[EXERCISE DATA]

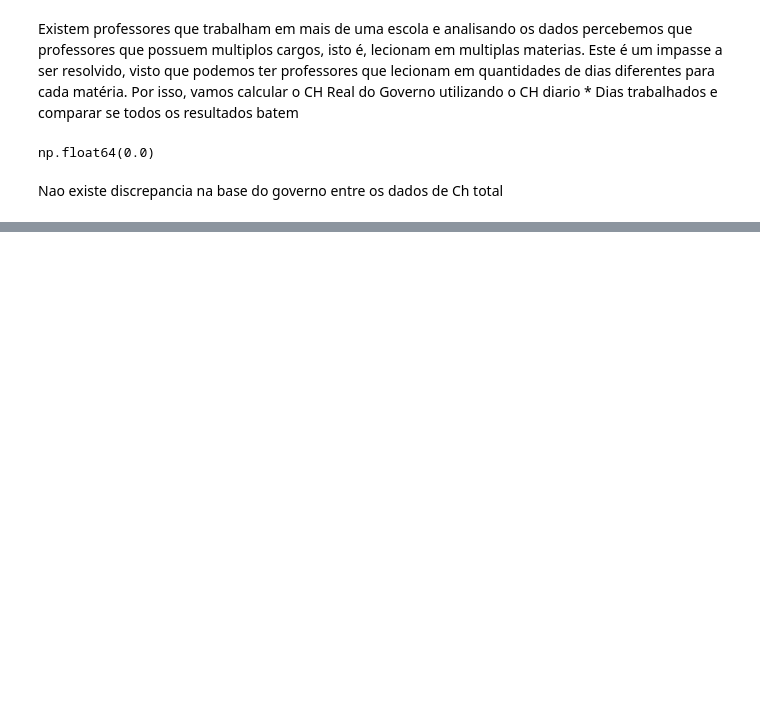
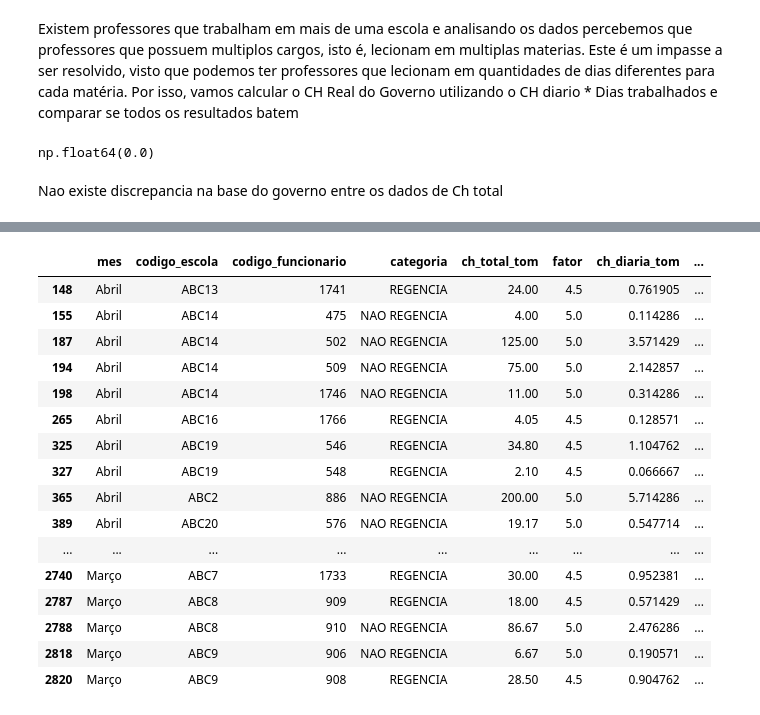
Before and after one commit to raulward/tec_case_tom_educacao, a Jupyter notebook: notebooks/main.ipynb, the cells around one changed output, grey strips where cells are left out. Drawn from its saved outputs; the diff is of its cells as text; code cells hidden in the pictures; blank space fills up the shorter version.

```diff
--- a/notebooks/main.ipynb
+++ b/notebooks/main.ipynb
@@ -468,0 +759,9 @@ duplicatas
+# %%
+tom_payroll_agged_by_category = (
+    tom_payroll
+    .groupby(tom_agg_keys)
+    .agg(tom_agg_dict)
+    .reset_index()
+)
+
+tom_payroll_agged_by_category.head()
@@ -468,0 +775,4 @@ duplicatas
+# %%
+tom_payroll_agged_by_category['ch_diaria'] = tom_payroll_agged_by_category['ch_total'] / (tom_payroll_agged_by_category['fator'] * 7)
+
+tom_payroll_agged_by_category.head()
@@ -468,0 +786,9 @@ duplicatas
+# %%
+gov_payroll_agged_by_category = (
+    gov_payroll
+    .groupby(gov_agg_keys)
+    .agg(gov_agg_dict)
+    .reset_index()
+)
+
+gov_payroll_agged_by_category.head()
@@ -468,0 +802,10 @@ duplicatas
+# %%
+common_keys = ['mes', 'codigo_escola', 'codigo_funcionario', 'categoria']
+
+final_table = pd.merge(
+    tom_payroll_agged_by_category,
+    gov_payroll_agged_by_category,
+    on=common_keys,
+    how='outer',
+    suffixes=('_tom', '_gov')
+)
@@ -468,0 +838,25 @@ duplicatas
+# %%
+
+gov_only = final_table[final_table['ch_total_tom'].isna()]
+
+tom_only = final_table[final_table['ch_total_gov'].isna()]
+
+tom_only
+# %% [output]
+|  | mes | codigo_escola | codigo_funcionario | categoria | ch_total_tom | fator | ch_diaria_tom | ... |
+| 148 | Abril | ABC13 | 1741 | REGENCIA | 24.00 | 4.5 | 0.761905 | ... |
+| 155 | Abril | ABC14 | 475 | NAO REGENCIA | 4.00 | 5.0 | 0.114286 | ... |
+| 187 | Abril | ABC14 | 502 | NAO REGENCIA | 125.00 | 5.0 | 3.571429 | ... |
+| 194 | Abril | ABC14 | 509 | NAO REGENCIA | 75.00 | 5.0 | 2.142857 | ... |
+| 198 | Abril | ABC14 | 1746 | NAO REGENCIA | 11.00 | 5.0 | 0.314286 | ... |
+| 265 | Abril | ABC16 | 1766 | REGENCIA | 4.05 | 4.5 | 0.128571 | ... |
+| 325 | Abril | ABC19 | 546 | REGENCIA | 34.80 | 4.5 | 1.104762 | ... |
+| 327 | Abril | ABC19 | 548 | REGENCIA | 2.10 | 4.5 | 0.066667 | ... |
+| 365 | Abril | ABC2 | 886 | NAO REGENCIA | 200.00 | 5.0 | 5.714286 | ... |
+| 389 | Abril | ABC20 | 576 | NAO REGENCIA | 19.17 | 5.0 | 0.547714 | ... |
+| ... | ... | ... | ... | ... | ... | ... | ... | ... |
+| 2740 | Março | ABC7 | 1733 | REGENCIA | 30.00 | 4.5 | 0.952381 | ... |
+| 2787 | Março | ABC8 | 909 | REGENCIA | 18.00 | 4.5 | 0.571429 | ... |
+| 2788 | Março | ABC8 | 910 | NAO REGENCIA | 86.67 | 5.0 | 2.476286 | ... |
+| 2818 | Março | ABC9 | 906 | NAO REGENCIA | 6.67 | 5.0 | 0.190571 | ... |
+| 2820 | Março | ABC9 | 908 | REGENCIA | 28.50 | 4.5 | 0.904762 | ... |
```
Also changed, not shown: parts of 59 cells of this notebook.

[/EXERCISE DATA]

• [TASK OBJECTIVE]: Pictures do not go in the copy; print every entry exactly as it stands.

• [RESULT BELOW]:
Before and after one commit to raulward/tec_case_tom_educacao, a Jupyter notebook: notebooks/main.ipynb, the cells around one changed output, grey strips where cells are left out. Drawn from its saved outputs; the diff is of its cells as text; code cells hidden in the pictures; blank space fills up the shorter version.

```diff
--- a/notebooks/main.ipynb
+++ b/notebooks/main.ipynb
@@ -468,0 +759,9 @@ duplicatas
+# %%
+tom_payroll_agged_by_category = (
+    tom_payroll
+    .groupby(tom_agg_keys)
+    .agg(tom_agg_dict)
+    .reset_index()
+)
+
+tom_payroll_agged_by_category.head()
@@ -468,0 +775,4 @@ duplicatas
+# %%
+tom_payroll_agged_by_category['ch_diaria'] = tom_payroll_agged_by_category['ch_total'] / (tom_payroll_agged_by_category['fator'] * 7)
+
+tom_payroll_agged_by_category.head()
@@ -468,0 +786,9 @@ duplicatas
+# %%
+gov_payroll_agged_by_category = (
+    gov_payroll
+    .groupby(gov_agg_keys)
+    .agg(gov_agg_dict)
+    .reset_index()
+)
+
+gov_payroll_agged_by_category.head()
@@ -468,0 +802,10 @@ duplicatas
+# %%
+common_keys = ['mes', 'codigo_escola', 'codigo_funcionario', 'categoria']
+
+final_table = pd.merge(
+    tom_payroll_agged_by_category,
+    gov_payroll_agged_by_category,
+    on=common_keys,
+    how='outer',
+    suffixes=('_tom', '_gov')
+)
@@ -468,0 +838,25 @@ duplicatas
+# %%
+
+gov_only = final_table[final_table['ch_total_tom'].isna()]
+
+tom_only = final_table[final_table['ch_total_gov'].isna()]
+
+tom_only
+# %% [output]
+|  | mes | codigo_escola | codigo_funcionario | categoria | ch_total_tom | fator | ch_diaria_tom | ... |
+| 148 | Abril | ABC13 | 1741 | REGENCIA | 24.00 | 4.5 | 0.761905 | ... |
+| 155 | Abril | ABC14 | 475 | NAO REGENCIA | 4.00 | 5.0 | 0.114286 | ... |
+| 187 | Abril | ABC14 | 502 | NAO REGENCIA | 125.00 | 5.0 | 3.571429 | ... |
+| 194 | Abril | ABC14 | 509 | NAO REGENCIA | 75.00 | 5.0 | 2.142857 | ... |
+| 198 | Abril | ABC14 | 1746 | NAO REGENCIA | 11.00 | 5.0 | 0.314286 | ... |
+| 265 | Abril | ABC16 | 1766 | REGENCIA | 4.05 | 4.5 | 0.128571 | ... |
+| 325 | Abril | ABC19 | 546 | REGENCIA | 34.80 | 4.5 | 1.104762 | ... |
+| 327 | Abril | ABC19 | 548 | REGENCIA | 2.10 | 4.5 | 0.066667 | ... |
+| 365 | Abril | ABC2 | 886 | NAO REGENCIA | 200.00 | 5.0 | 5.714286 | ... |
+| 389 | Abril | ABC20 | 576 | NAO REGENCIA | 19.17 | 5.0 | 0.547714 | ... |
+| ... | ... | ... | ... | ... | ... | ... | ... | ... |
+| 2740 | Março | ABC7 | 1733 | REGENCIA | 30.00 | 4.5 | 0.952381 | ... |
+| 2787 | Março | ABC8 | 909 | REGENCIA | 18.00 | 4.5 | 0.571429 | ... |
+| 2788 | Março | ABC8 | 910 | NAO REGENCIA | 86.67 | 5.0 | 2.476286 | ... |
+| 2818 | Março | ABC9 | 906 | NAO REGENCIA | 6.67 | 5.0 | 0.190571 | ... |
+| 2820 | Março | ABC9 | 908 | REGENCIA | 28.50 | 4.5 | 0.904762 | ... |
```
Also changed, not shown: parts of 59 cells of this notebook.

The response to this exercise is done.